Born and raised in Dallas, Texas, Terence Nance comes from a family of actors, photographers, and musicians. A filmmaker, musician, screenwriter, and actor, himself, he studied visual art at New York University, where he developed his art-making practice to include mixed-media installation, music, and film. Nance makes music under the name Terence Etc. His music can be classified as “Art-Funk,” drawing on familiar funk influences like Stevie Wonder and James Brown as well as less obvious composers, like Andrew Lloyd Weber, Dilla, Leadbelly, the Kronos Quartet, and Thelonius Monk. An accomplished music video director, Nance has collaborated on short films and music videos with Blitz the Ambassador, Cody ChesnuTT, and Pharoahe Monch, to name only a few. He currently resides in Bedford-Stuyvesant, Brooklyn, along with the rest of The Swarm, and is working on his next feature, The Lobbyists.
Nance’s explosively creative debut feature film, An Oversimplification of Her Beauty (2012), which he built around his 2006 short How Would You Feel?, is an Independent Filmmaker Labs alumnus and premiered in the New Frontier section of the 2012 Sundance Film Festival. It won the 2012 Gotham Award for “Best Film Not Playing at a Theater Near You.” In 2012, Filmmaker magazine selected Nance as one of the 25 new faces of independent film.
You’ve just arrived home after a bad day. You’re broke and lonely, even though you live in the biggest and busiest city in America. You do, however, have one cause for mild optimism: you seem to have captured the attention of an intriguing young lady. You’ve rushed home to clean your apartment before she comes over.

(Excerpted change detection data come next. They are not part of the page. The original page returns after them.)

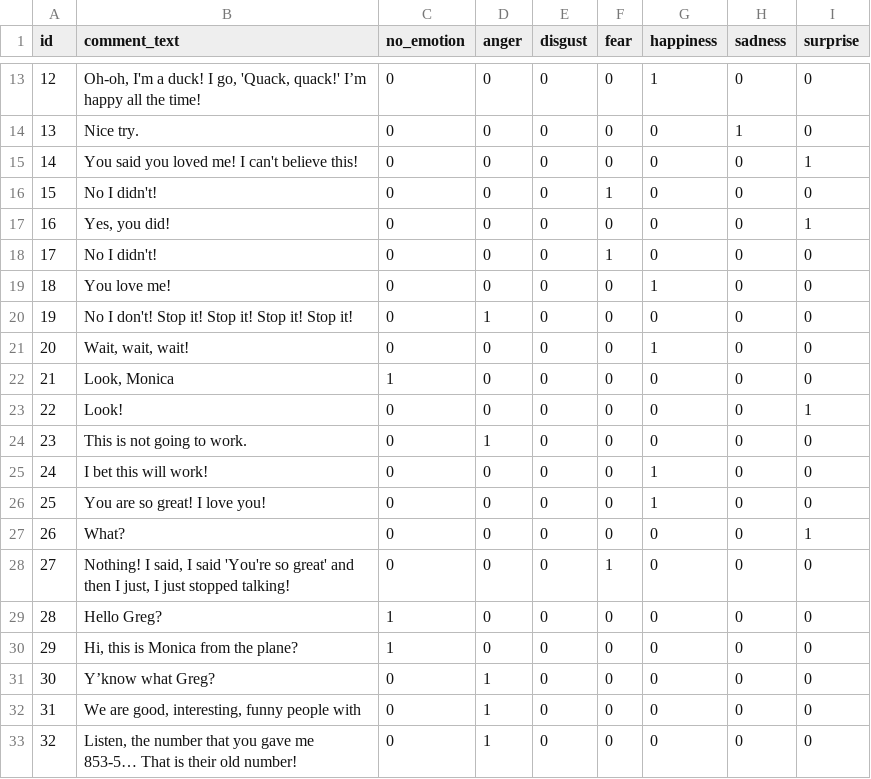
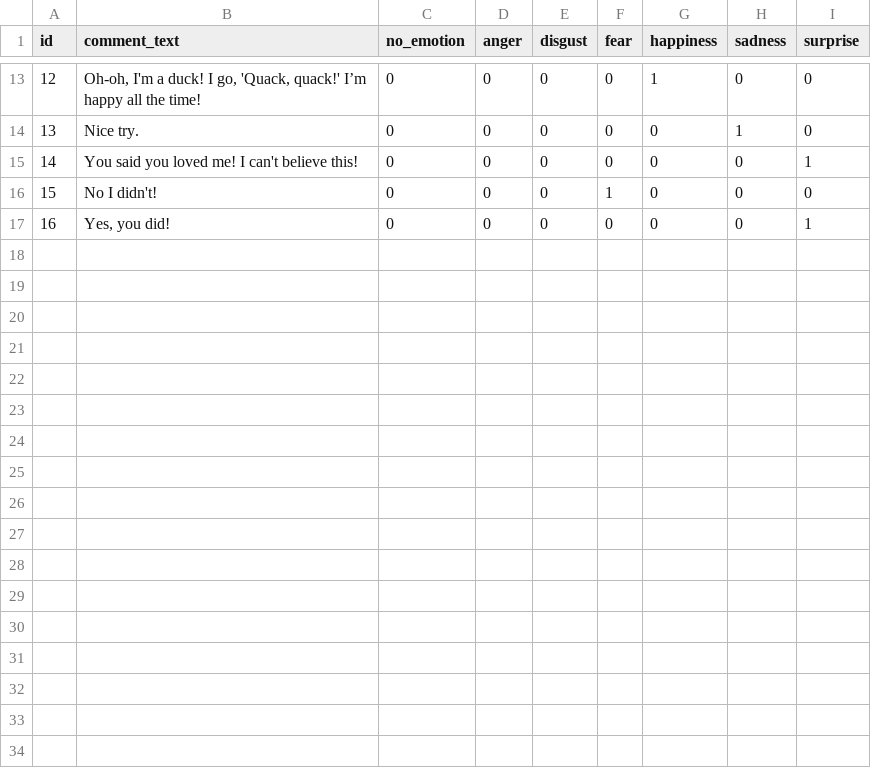
Before and after one commit to JasonTuTW/Emotional-Text-Dataset, a CSV file: data/test2.csv, drawn as a sheet; only a part is shown, gaps mark what is left out.

Commit message:
Update test2.csv

```diff
--- a/data/test2.csv
+++ b/data/test2.csv
@@ -17,17 +17 @@ id,comment_text,no_emotion,anger,disgust,fear,happiness,sadness,surprise
 16,"Yes, you did!",0,0,0,0,0,0,1
-17,"No I didn't!",0,0,0,1,0,0,0
-18,"You love me!",0,0,0,0,1,0,0
-19,"No I don't! Stop it! Stop it! Stop it! Stop it!",0,1,0,0,0,0,0
-20,"Wait, wait, wait!",0,0,0,0,1,0,0
-21,"Look, Monica",1,0,0,0,0,0,0
-22,"Look!",0,0,0,0,0,0,1
-23,"This is not going to work.",0,1,0,0,0,0,0
-24,"I bet this will work!",0,0,0,0,1,0,0
-25,"You are so great! I love you!",0,0,0,0,1,0,0
-26,"What?",0,0,0,0,0,0,1
-27,"Nothing! I said, I said 'You're so great' and then I just, I just stopped talking!",0,0,0,1,0,0,0
-28,"Hello Greg?",1,0,0,0,0,0,0
-29,"Hi, this is Monica from the plane?",1,0,0,0,0,0,0
-30,"Y’know what Greg?",0,1,0,0,0,0,0
-31,"We are good, interesting, funny people with",0,1,0,0,0,0,0
-32,"Listen, the number that you gave me 853-5…   That is their old number!",0,1,0,0,0,0,0
```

In your haste, you see that you’ve missed a call. There’s a voice mail; she tells you that she won’t be seeing you tonight.
And so lay the premise of An Oversimplification of Her Beauty. The film is, Richard Brody of The New Yorker writes, a “sharply intelligent, deeply vulnerable romantic comedy . . . a masterwork of reflexive construction. . . . Romantic obsession has rarely been filmed as sweetly, love’s labors have rarely been revealed so insightfully as their own reward.”
Check out: www.terencenance.com